Chart of Mirotic's offensive efficiency this season via In the Game.
Well, don't get too excited. Mirotic isn't dumb, and won't come over to the NBA until it makes sense for him financially. The Bulls and their fans would love to add the 21-year old to the mix in 2013-2014, but it seems more likely he won't arrive until 2014-2015. Mirotic has a contract that includes a buyout of roughly $2 million euros and he also doesn't want to be subject to the NBA's rookie scale. Since teams can only contribute a certain percentage of the buyout, Mirotic wants a higher salary to help pay-off whatever financial obligation is left. Gibson said Mirotic is "worth every penny" of Chicago's mid-level exception and that's likely what it will come down to.

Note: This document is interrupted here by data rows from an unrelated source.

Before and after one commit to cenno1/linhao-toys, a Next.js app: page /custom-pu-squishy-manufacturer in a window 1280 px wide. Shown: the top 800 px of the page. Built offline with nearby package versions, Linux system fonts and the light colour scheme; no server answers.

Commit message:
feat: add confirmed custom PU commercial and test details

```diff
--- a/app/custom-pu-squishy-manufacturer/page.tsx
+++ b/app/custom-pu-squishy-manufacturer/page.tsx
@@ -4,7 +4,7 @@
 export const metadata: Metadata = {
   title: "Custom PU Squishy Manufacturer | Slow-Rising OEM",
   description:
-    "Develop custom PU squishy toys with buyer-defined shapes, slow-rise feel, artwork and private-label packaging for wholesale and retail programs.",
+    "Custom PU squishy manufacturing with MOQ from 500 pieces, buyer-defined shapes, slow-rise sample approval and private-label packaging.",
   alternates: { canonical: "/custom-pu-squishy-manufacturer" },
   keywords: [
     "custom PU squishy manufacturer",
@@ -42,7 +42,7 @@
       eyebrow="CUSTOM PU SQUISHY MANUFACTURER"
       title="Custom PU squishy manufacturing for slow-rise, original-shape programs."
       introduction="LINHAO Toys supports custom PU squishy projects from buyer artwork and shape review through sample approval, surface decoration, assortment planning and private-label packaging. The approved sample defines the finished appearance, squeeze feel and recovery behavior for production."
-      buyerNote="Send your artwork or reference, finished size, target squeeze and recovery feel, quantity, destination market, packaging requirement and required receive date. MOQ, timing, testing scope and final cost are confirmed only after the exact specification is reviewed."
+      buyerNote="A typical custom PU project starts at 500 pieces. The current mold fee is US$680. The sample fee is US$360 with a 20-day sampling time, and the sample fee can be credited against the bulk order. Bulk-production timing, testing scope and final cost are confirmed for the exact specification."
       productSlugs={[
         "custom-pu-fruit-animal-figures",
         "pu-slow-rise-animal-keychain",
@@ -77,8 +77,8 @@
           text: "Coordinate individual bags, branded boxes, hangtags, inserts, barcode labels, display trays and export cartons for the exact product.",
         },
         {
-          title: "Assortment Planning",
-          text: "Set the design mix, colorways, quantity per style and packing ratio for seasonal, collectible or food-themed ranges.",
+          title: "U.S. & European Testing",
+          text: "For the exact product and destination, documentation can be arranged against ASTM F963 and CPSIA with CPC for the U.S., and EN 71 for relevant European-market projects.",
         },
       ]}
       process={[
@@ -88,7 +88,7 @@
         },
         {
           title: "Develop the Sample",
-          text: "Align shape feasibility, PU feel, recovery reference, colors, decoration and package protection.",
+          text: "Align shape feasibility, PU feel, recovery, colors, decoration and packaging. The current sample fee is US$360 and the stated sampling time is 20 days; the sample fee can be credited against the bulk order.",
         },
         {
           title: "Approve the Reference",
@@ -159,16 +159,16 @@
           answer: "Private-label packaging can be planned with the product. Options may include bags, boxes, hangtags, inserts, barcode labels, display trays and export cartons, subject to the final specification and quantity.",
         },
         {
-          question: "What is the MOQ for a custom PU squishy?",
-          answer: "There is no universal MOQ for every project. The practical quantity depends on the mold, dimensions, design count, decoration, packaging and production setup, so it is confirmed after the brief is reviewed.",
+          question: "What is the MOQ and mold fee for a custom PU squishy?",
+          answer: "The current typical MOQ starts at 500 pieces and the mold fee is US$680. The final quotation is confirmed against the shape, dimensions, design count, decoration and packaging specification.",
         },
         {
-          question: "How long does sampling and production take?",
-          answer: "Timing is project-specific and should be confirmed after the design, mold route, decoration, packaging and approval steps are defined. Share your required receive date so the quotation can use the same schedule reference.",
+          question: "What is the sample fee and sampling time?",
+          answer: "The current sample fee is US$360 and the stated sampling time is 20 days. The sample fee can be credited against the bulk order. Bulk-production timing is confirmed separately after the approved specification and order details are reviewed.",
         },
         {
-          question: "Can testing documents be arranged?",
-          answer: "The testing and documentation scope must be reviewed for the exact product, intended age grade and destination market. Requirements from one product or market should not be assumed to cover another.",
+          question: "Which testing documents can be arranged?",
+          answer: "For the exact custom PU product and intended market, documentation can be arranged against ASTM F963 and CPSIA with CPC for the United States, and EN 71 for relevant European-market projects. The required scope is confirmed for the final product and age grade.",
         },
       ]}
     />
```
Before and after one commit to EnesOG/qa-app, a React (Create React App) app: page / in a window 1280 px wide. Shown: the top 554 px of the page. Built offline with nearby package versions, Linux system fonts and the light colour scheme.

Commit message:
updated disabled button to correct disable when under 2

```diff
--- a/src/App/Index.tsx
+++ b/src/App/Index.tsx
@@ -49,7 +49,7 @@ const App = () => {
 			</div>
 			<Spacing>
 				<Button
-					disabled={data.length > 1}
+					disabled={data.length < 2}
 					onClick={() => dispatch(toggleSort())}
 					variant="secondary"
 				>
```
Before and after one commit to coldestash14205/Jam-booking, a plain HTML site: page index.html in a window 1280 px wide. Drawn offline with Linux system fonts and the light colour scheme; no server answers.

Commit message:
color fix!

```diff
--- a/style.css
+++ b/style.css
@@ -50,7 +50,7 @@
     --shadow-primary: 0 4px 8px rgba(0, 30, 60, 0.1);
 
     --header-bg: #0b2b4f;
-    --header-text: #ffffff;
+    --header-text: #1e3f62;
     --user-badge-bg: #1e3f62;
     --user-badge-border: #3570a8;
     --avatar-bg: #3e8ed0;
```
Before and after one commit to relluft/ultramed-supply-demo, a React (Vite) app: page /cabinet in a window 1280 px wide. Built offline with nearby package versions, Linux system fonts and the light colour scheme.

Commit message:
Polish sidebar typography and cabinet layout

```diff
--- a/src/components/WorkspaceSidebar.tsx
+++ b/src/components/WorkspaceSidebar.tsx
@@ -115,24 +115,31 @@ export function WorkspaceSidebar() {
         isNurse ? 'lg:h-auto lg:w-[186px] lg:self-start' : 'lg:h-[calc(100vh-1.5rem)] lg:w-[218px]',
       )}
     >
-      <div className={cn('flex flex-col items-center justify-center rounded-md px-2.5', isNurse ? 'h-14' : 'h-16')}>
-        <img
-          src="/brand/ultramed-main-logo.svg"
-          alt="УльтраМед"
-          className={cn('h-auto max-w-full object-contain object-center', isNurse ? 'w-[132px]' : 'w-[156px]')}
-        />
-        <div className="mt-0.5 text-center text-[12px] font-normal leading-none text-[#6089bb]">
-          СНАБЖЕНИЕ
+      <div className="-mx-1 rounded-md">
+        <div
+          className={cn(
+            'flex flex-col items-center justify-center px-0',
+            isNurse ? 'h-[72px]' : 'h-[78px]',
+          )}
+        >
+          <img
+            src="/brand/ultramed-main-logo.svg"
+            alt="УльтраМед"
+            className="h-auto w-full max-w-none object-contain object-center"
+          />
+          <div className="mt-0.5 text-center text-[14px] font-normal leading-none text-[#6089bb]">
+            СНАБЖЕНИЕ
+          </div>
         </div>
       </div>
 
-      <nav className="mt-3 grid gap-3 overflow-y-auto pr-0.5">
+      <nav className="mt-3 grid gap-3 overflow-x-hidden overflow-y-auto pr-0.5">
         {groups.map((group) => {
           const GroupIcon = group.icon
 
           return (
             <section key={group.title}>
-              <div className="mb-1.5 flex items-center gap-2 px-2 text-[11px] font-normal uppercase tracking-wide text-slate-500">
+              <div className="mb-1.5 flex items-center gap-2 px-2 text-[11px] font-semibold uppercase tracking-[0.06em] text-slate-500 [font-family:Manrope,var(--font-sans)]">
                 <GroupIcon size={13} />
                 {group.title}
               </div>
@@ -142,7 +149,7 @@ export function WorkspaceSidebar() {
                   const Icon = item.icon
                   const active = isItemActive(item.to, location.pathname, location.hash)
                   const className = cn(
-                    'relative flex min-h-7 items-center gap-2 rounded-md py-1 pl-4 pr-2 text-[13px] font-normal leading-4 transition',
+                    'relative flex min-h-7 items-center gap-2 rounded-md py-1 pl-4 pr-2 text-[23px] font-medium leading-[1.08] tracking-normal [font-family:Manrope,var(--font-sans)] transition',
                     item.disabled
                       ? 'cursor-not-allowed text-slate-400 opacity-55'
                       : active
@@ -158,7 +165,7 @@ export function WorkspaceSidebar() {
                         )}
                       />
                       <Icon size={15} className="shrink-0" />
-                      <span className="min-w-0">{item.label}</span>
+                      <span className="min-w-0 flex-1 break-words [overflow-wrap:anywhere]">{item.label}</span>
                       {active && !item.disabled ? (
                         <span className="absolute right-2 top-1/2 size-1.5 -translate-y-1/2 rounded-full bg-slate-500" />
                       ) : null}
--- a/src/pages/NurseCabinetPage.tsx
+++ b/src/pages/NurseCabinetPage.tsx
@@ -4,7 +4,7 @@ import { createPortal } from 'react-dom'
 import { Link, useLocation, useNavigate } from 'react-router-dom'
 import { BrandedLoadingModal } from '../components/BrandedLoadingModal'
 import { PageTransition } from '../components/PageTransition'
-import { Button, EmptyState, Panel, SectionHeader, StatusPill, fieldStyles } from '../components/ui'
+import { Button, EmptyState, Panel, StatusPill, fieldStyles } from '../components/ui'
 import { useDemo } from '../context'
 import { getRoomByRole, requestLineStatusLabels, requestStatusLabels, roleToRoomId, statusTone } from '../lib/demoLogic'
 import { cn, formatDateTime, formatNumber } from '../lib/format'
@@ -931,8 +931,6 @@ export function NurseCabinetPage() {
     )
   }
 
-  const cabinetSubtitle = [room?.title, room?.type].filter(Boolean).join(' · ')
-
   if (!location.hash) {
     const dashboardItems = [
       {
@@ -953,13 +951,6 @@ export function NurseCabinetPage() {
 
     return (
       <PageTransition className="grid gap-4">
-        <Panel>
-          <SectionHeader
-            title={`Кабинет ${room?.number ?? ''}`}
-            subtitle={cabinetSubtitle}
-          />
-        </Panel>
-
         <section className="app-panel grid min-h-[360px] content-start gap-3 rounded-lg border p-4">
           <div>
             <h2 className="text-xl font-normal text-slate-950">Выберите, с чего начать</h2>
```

The question now becomes: how willing should be the Bulls be to bank on Mirotic's potential? It's a dicey proposition to hope the 21-year old turns into a legit No. 2 option on a championship contender right away, and the Bulls are already in position to compete assuming Rose returns to full-strength. Which is to say: Mirotic should be viewed as an asset, not a lottery ticket.
Gasol and Dirk Nowitzki are the obvious examples of Euro players turning into superstars, but each has been in the NBA for over a decade at this point. The guys that have came after them haven't been as impressive. Andrea Bargnani has been highly underwhelming as the former No. 1 overall pick of the Raptors. Danilo Gallinari is good, not great, and isn't anywhere near the shooter he was purported to be. Jonas Valančiūnas is a true center that has shown promise this year in his first season with Toronto, and there are a handful of other players around the league who have turned into dependable rotation players. But there's no stars.
Mirotic looks very impressive, but it's in the best interest of Euroleague hype machine to build stars out of their own players. They want Mirotic to be the next Dirk, to be the next Pau, and perhaps he is. The Bulls shouldn't be banking on it too heavily, though. Given his size and scouting report, the player Mirotic reminds of the most could be Toni Kukoc. Chicago waited a long time for Kukoc's arrival and he eventually turned into a key cog on in the franchise's second three-peat. Could MJ have won all of those titles with Kukoc as the team's second best player, though?
Rose is no Jordan and the Bulls would be thrilled if Mirotic turns out as good as Kukoc, let alone Dirk. The Bulls have an intriguing prospect on hand and deserve to be lauded for aggressively targeting him in the draft. Now the real question becomes this: how will Chicago shape the roster moving forward with Mirotic making serious strides?